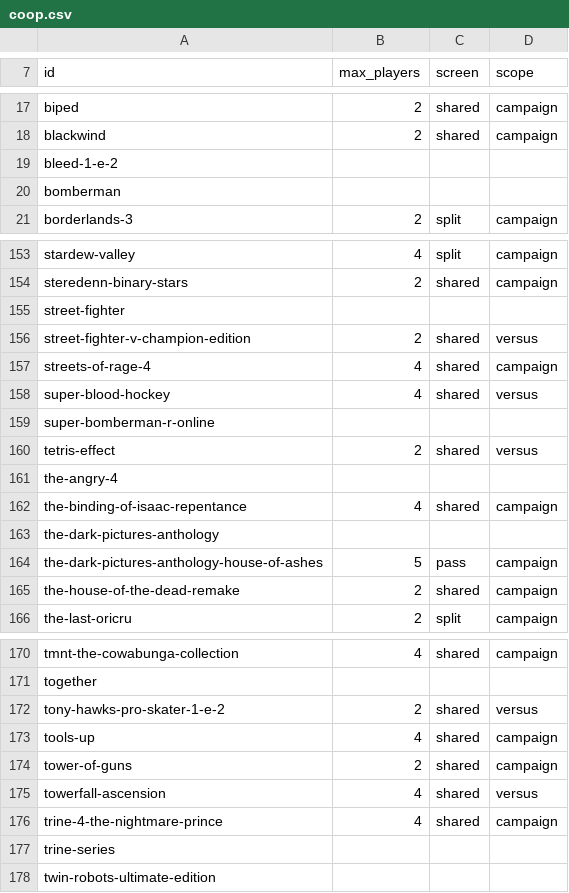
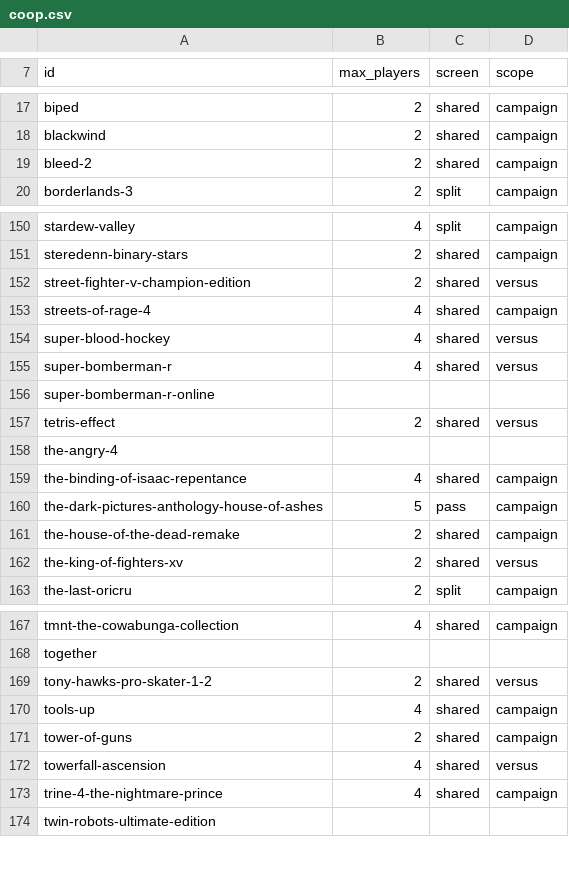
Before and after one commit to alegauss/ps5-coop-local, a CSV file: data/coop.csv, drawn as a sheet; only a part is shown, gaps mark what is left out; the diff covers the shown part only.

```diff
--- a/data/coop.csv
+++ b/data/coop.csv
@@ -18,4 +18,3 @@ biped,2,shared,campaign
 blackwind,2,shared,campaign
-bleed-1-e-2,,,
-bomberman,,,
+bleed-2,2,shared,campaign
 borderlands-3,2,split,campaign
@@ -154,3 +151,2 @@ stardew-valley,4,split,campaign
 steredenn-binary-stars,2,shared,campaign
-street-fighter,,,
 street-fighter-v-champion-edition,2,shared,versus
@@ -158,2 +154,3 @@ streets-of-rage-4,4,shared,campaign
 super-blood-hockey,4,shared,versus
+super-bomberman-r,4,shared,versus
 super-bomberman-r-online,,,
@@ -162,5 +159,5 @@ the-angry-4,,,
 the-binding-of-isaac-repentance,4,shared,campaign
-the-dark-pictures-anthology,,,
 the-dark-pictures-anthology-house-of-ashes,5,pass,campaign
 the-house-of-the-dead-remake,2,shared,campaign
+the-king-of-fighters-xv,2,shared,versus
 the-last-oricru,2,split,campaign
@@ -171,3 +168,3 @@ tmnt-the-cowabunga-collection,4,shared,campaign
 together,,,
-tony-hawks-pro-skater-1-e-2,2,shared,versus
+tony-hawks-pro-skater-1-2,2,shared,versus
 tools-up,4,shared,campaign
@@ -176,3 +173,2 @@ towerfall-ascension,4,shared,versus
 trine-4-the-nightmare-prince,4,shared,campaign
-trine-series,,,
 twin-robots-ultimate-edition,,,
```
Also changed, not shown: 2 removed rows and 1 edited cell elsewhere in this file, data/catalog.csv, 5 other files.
--------
To do ▸
If a line of the records above holds the word "data", show it.

Response area ▸
Before and after one commit to alegauss/ps5-coop-local, a CSV file: data/coop.csv, drawn as a sheet; only a part is shown, gaps mark what is left out; the diff covers the shown part only.
--- a/data/coop.csv
+++ b/data/coop.csv
Also changed, not shown: 2 removed rows and 1 edited cell elsewhere in this file, data/catalog.csv, 5 other files.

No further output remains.